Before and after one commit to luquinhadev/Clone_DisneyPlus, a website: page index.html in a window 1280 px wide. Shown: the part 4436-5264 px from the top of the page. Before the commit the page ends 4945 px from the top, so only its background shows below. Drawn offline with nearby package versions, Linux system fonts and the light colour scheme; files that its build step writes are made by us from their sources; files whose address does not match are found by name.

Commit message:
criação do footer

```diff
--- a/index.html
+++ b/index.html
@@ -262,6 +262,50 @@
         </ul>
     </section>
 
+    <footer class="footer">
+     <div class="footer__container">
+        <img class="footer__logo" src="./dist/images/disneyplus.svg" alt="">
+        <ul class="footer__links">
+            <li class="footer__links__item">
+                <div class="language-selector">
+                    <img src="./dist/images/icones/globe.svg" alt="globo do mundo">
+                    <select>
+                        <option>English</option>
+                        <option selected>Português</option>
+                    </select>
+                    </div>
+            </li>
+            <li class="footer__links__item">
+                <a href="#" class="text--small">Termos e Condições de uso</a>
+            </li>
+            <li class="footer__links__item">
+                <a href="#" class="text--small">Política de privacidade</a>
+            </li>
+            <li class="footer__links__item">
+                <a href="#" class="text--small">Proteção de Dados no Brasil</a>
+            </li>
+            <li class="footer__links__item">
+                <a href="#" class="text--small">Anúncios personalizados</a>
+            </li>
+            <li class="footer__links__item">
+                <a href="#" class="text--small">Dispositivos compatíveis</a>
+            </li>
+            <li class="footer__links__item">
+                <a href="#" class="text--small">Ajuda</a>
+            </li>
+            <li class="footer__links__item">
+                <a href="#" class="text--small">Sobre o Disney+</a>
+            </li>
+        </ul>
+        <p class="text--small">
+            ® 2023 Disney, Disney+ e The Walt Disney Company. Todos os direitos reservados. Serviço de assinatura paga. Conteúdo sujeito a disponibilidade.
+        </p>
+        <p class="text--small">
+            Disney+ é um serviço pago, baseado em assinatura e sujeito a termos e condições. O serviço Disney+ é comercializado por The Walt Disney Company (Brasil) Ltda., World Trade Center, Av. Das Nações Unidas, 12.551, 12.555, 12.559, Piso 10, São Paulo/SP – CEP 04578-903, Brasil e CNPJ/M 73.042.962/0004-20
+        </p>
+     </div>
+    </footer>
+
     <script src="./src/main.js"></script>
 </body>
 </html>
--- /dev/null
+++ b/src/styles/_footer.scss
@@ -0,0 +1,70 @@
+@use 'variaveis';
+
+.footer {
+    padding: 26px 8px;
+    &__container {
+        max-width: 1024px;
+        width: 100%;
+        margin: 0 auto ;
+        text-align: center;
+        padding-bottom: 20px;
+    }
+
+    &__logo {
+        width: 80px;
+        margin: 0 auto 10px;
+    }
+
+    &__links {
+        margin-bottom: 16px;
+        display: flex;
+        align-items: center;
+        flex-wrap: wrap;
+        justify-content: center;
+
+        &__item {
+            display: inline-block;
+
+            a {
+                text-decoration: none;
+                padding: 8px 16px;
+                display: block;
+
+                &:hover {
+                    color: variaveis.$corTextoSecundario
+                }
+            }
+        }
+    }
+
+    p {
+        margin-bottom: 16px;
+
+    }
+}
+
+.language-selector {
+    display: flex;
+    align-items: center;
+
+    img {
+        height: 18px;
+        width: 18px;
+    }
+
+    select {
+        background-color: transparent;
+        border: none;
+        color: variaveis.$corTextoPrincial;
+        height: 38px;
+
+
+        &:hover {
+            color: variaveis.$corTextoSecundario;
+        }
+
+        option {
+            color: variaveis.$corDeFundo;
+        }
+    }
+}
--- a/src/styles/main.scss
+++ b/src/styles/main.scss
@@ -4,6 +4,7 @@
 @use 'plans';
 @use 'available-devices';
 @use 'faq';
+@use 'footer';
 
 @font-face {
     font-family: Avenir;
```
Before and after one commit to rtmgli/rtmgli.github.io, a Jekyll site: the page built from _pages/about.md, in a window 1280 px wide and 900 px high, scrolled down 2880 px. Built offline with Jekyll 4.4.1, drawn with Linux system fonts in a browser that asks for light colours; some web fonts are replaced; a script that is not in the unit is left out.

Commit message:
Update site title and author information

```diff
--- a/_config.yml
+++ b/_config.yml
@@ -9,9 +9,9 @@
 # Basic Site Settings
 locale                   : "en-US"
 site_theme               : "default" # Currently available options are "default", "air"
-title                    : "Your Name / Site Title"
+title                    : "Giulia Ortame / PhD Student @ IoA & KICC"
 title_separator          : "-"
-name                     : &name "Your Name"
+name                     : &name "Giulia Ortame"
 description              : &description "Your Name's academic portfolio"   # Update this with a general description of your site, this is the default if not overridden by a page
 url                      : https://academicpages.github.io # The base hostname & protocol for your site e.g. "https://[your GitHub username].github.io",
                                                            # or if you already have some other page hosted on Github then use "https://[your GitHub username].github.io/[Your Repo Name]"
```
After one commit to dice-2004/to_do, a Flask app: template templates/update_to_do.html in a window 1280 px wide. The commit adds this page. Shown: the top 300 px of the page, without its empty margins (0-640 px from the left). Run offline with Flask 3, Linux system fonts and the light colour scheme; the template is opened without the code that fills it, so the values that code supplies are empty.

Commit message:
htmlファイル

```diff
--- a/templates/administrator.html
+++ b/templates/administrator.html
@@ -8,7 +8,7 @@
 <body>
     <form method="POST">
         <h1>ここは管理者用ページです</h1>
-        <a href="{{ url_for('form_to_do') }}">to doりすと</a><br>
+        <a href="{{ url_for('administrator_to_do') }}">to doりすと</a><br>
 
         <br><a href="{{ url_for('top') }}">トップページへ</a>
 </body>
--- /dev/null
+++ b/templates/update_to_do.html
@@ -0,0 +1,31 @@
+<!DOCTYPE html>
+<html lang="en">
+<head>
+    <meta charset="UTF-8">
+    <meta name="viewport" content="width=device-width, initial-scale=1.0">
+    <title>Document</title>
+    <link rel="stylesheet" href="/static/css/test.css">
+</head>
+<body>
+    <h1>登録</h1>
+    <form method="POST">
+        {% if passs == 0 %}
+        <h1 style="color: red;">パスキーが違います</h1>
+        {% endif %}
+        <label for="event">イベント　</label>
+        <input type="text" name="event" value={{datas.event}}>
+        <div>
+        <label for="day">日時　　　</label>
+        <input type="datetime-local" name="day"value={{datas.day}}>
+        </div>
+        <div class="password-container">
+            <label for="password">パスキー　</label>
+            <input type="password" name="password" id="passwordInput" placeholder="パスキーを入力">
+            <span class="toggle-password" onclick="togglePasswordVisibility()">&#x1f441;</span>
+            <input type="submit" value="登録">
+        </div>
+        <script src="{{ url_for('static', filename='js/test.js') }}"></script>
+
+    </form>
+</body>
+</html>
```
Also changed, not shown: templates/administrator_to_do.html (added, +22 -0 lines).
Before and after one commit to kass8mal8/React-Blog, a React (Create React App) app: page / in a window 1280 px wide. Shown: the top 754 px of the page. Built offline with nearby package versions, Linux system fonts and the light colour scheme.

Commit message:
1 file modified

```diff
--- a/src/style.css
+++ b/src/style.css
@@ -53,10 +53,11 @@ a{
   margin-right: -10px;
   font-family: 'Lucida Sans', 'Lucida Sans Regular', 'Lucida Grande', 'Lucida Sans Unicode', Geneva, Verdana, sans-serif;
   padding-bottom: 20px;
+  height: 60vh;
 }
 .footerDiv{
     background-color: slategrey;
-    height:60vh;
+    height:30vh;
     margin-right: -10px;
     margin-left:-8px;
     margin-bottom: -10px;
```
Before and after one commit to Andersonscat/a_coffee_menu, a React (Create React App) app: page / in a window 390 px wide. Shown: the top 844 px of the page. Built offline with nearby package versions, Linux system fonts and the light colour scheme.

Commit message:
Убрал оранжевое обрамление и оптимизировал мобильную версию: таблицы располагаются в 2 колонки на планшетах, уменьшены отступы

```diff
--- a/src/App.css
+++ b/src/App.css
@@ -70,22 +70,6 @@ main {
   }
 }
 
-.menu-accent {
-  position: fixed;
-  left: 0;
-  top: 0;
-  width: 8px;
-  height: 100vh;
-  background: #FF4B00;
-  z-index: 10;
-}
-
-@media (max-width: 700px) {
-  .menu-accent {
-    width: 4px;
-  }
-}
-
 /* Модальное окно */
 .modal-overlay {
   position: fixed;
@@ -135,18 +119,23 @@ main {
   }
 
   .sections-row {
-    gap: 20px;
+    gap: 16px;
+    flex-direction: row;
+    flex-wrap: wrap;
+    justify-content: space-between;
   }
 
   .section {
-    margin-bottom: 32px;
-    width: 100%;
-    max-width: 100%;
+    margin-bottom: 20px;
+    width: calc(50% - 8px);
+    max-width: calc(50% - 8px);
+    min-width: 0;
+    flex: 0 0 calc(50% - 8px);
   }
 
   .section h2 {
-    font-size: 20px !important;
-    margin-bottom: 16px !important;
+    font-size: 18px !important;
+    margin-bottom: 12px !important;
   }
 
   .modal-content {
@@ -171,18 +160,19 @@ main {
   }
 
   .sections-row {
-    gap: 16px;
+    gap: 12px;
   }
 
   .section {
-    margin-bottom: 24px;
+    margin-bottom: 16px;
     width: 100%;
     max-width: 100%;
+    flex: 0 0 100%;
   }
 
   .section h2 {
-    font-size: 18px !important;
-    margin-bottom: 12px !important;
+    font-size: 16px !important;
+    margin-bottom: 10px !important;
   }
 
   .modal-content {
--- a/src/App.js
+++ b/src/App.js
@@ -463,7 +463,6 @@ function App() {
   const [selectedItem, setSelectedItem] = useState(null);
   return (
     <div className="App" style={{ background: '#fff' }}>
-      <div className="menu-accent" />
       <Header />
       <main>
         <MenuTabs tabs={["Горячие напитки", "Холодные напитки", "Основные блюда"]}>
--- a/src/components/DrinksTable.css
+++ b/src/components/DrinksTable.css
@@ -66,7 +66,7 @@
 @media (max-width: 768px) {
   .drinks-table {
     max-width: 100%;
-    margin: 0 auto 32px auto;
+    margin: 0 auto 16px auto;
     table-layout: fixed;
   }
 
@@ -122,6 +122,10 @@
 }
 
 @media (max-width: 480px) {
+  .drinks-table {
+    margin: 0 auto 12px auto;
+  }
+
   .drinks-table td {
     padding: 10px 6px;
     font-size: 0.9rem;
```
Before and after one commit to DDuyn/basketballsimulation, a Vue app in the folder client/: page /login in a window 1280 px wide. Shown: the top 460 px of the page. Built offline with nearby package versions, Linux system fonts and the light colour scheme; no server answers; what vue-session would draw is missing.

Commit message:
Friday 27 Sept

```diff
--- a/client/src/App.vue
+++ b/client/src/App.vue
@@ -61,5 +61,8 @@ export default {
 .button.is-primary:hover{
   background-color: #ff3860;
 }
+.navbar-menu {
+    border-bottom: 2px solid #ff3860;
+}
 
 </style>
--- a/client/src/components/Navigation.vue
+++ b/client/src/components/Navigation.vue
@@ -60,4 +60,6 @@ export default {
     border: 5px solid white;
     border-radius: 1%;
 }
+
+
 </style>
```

########################################

*PROBLEM*
Check each line of the records for "calc" and copy the ones that contain it.

*RESULT OF THIS EXERCISE*
+    width: calc(50% - 8px);
+    max-width: calc(50% - 8px);
+    flex: 0 0 calc(50% - 8px);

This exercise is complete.